## What is required
Your output should consist of the lines from the first line of the records below through the one with "-246,19 +246,15 @@", exactly, minus the pictures.

## Dataset excerpts
::::::::::

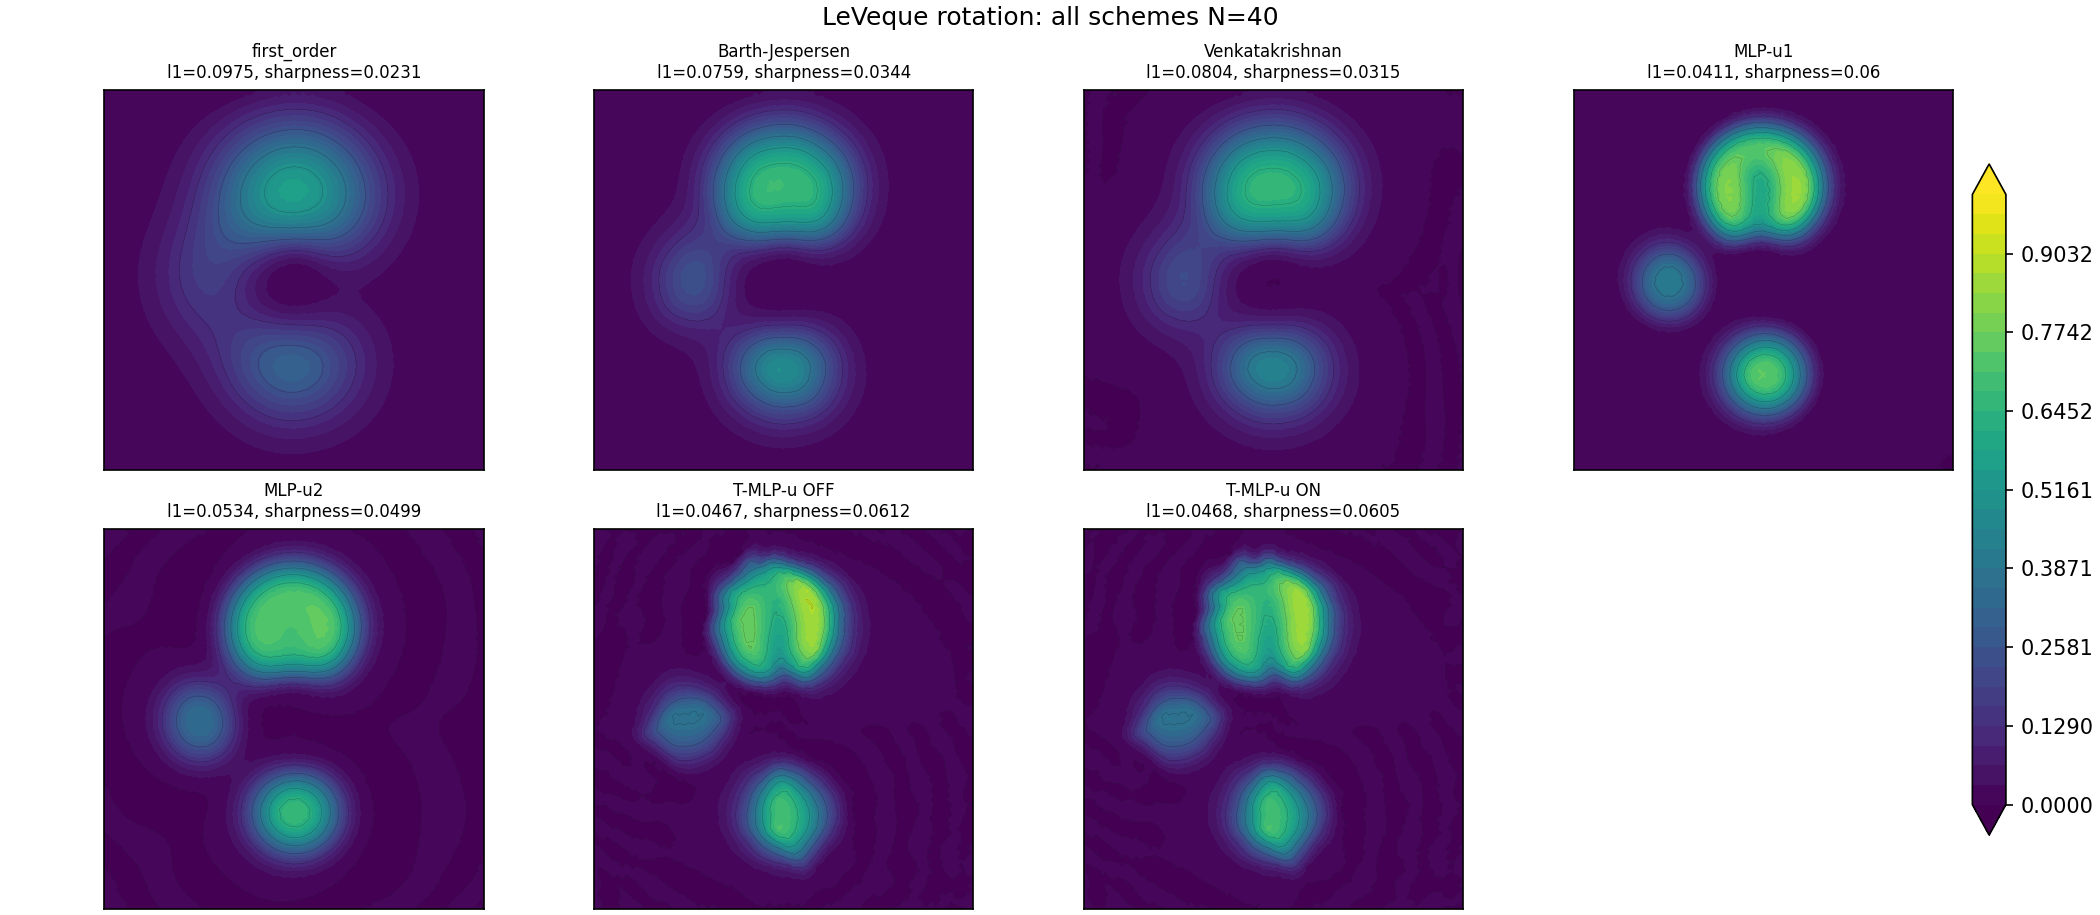
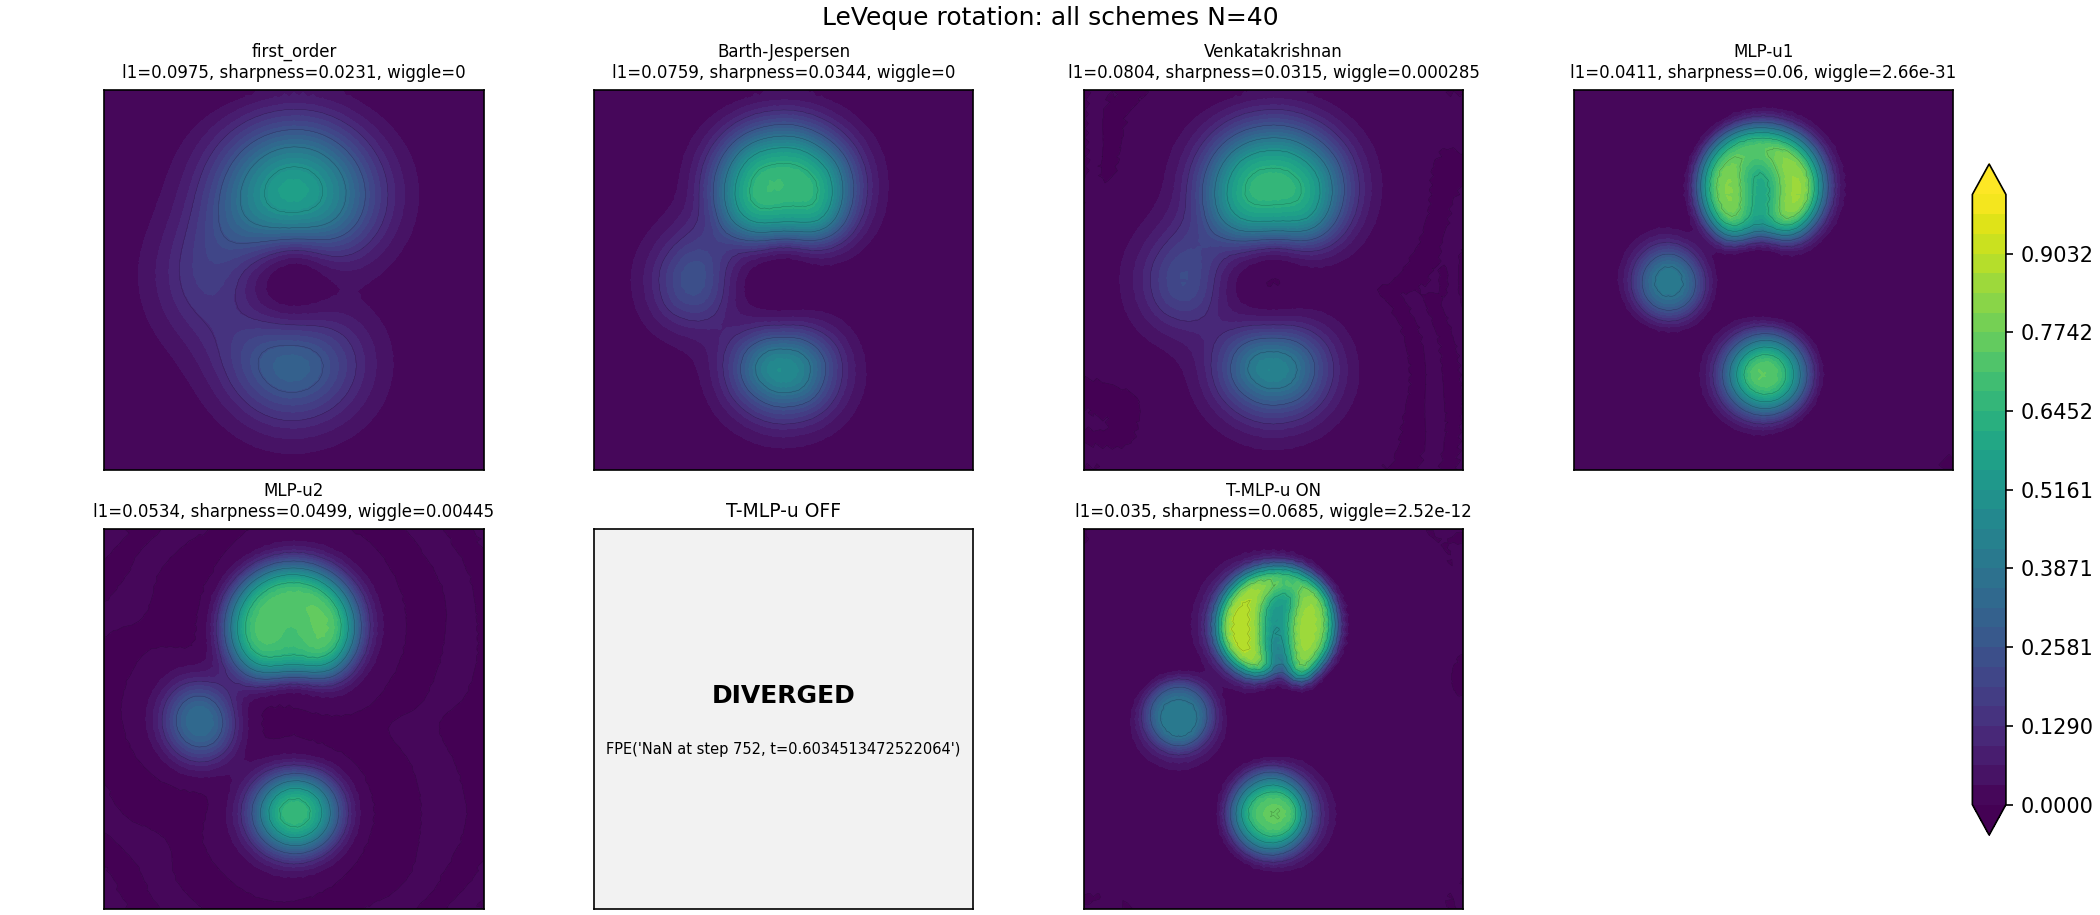
experiment: switch LeVeque evidence to pure downwind T-MLP-u

diff --git a/solver/solve_T-MLP-u/tests/test_2d_tmlpu_paper_benchmarks.py b/solver/solve_T-MLP-u/tests/test_2d_tmlpu_paper_benchmarks.py
@@ -246,19 +246,15 @@ def _quad_mesh(nx, ny, Lx, Ly, *, origin=(0.0, 0.0), keep=None,
 
 
 def _tmlpu_leveque():
-    return TMLPU(tvd='downwind', mlp_bound=True,
-                 extremum_relax=True, tvb_M=448.0,
-                 smoothness_threshold=0.10,
-                 smoothness_threshold2=0.05,
+    return TMLPU(tvd='pure_downwind', mlp_bound=True,
+                 extremum_relax=False, tvb_M=0.0,
                  virtual_uu_gradient=True, stencil='vertex2',
-                 order=3, idw_p=6)
+                 order=3, idw_p=6, vertex_mlp=True)
 
 
 def _tmlpu_off_leveque():
-    return TMLPU(tvd='downwind', mlp_bound=False,
-                 extremum_relax=True, tvb_M=448.0,
-                 smoothness_threshold=0.10,
-                 smoothness_threshold2=0.05,
+    return TMLPU(tvd='pure_downwind', mlp_bound=False,
+                 extremum_relax=False, tvb_M=0.0,
                  virtual_uu_gradient=True, stencil='vertex2',
                  order=3, idw_p=6)
 
@@ -370,24 +366,40 @@ def run_leveque(out, quick):
             sharp = float(np.percentile(np.abs(f[mesh.face_owner[mesh.face_neighbour >= 0]]
                                                 - f[mesh.face_neighbour[mesh.face_neighbour >= 0]]), 95))
             rng = [float(np.min(f)), float(np.max(f))]
-            fields[name] = f
+            wiggle = max(0.0, -rng[0]) + max(0.0, rng[1] - 1.0)
+            row_ok = bool(wiggle <= 0.25 and np.isfinite(l1))
+            if row_ok:
+                fields[name] = f
         else:
             l1 = None
             sharp = 0.0
             rng = [None, None]
-        rows.append(dict(case='leveque', method=name, ok=r['ok'], l1=l1,
+            wiggle = None
+            row_ok = False
+        error = r['error']
+        if r['ok'] and not row_ok:
+            error = f"range blow-up: min={rng[0]:.3g}, max={rng[1]:.3g}"
+        rows.append(dict(case='leveque', method=name, ok=row_ok, l1=l1,
                          sharpness=sharp, range_min=rng[0], range_max=rng[1],
-                         steps=r['steps'], wall=r['wall'], error=r['error']))
+                         wiggle=wiggle, steps=r['steps'], wall=r['wall'],
+                         error=error))
     on = next(r for r in rows if r['method'] == 'T-MLP-u ON')
     off = next(r for r in rows if r['method'] == 'T-MLP-u OFF')
     baselines = [r for r in rows if r['method'] not in ('T-MLP-u ON', 'T-MLP-u OFF') and r['ok']]
     best_l1 = min((r['l1'] for r in baselines), default=float('inf'))
     best_sharp = max((r['sharpness'] for r in baselines), default=0.0)
-    on_range_violation = max(0.0, -on['range_min']) + max(0.0, on['range_max'] - 1.0)
-    off_range_violation = max(0.0, -off['range_min']) + max(0.0, off['range_max'] - 1.0)
+
+    def _range_violation(row):
+        if row['range_min'] is None or row['range_max'] is None:
+            return float('inf')
+        return max(0.0, -row['range_min']) + max(0.0, row['range_max'] - 1.0)
+
+    on_range_violation = _range_violation(on)
+    off_range_violation = _range_violation(off)
     passed = bool(on['ok']
                   and on['sharpness'] >= best_sharp
-                  and on['l1'] <= 1.15 * best_l1
+                  and on['l1'] <= best_l1
+                  and on_range_violation <= 1e-8
                   and on_range_violation <= off_range_violation)
     if 'T-MLP-u ON' in fields:
         _plot_field(mesh, fields['T-MLP-u ON'], out / 'leveque_tmlpu_on.png',
@@ -395,7 +407,7 @@ def run_leveque(out, quick):
     _plot_scheme_contours(
         mesh, fields, rows, out / 'leveque_scheme_contours.png',
         f'LeVeque rotation: all schemes N={N}',
-        vmin=0.0, vmax=1.0, metric_keys=('l1', 'sharpness'))
+        vmin=0.0, vmax=1.0, metric_keys=('l1', 'sharpness', 'wiggle'))
     return passed, rows
 
 
@@ -593,17 +605,17 @@ def main():
     with tsv.open('w') as f:
         f.write('\t'.join(keys) + '\n')
         for row in all_rows:
-            f.write('\t'.join(str(row.get(k, '')) for k in keys) + '\n')
+            f.write('\t'.join(str(row.get(k, '')) for k in keys).rstrip('\t') + '\n')
 
     summary = {
         'comparison_definition': {
             'T-MLP-u OFF': 'SUPERBEE TVD-only reconstruction with mlp_bound=False',
             'T-MLP-u ON': 'T-MLP-u wrapper plus SUPERBEE with mlp_bound=True',
-            'LeVeque T-MLP-u OFF': 'downwind TVD-only reconstruction with mlp_bound=False',
-            'LeVeque T-MLP-u ON': 'T-MLP-u wrapper plus downwind with mlp_bound=True',
+            'LeVeque T-MLP-u OFF': 'pure_downwind reconstruction with mlp_bound=False',
+            'LeVeque T-MLP-u ON': 'T-MLP-u wrapper plus pure_downwind with mlp_bound=True',
             'LeVeque gate': (
                 'T-MLP-u ON must be sharper than every non-TMLPU baseline, '
-                'within 15% of best baseline L1, and no less bounded than downwind OFF'),
+                'lower L1 than every non-TMLPU baseline, and wiggle-free within [0,1]'),
             'leveque_flux': 'upwind with central-averaged face velocity',
             'double_mach_flux': 'hllc_adc',
             'mach3_step_flux': 'hllc_adc',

::::::::::

## Completed task
experiment: switch LeVeque evidence to pure downwind T-MLP-u

diff --git a/solver/solve_T-MLP-u/tests/test_2d_tmlpu_paper_benchmarks.py b/solver/solve_T-MLP-u/tests/test_2d_tmlpu_paper_benchmarks.py
@@ -246,19 +246,15 @@ def _quad_mesh(nx, ny, Lx, Ly, *, origin=(0.0, 0.0), keep=None,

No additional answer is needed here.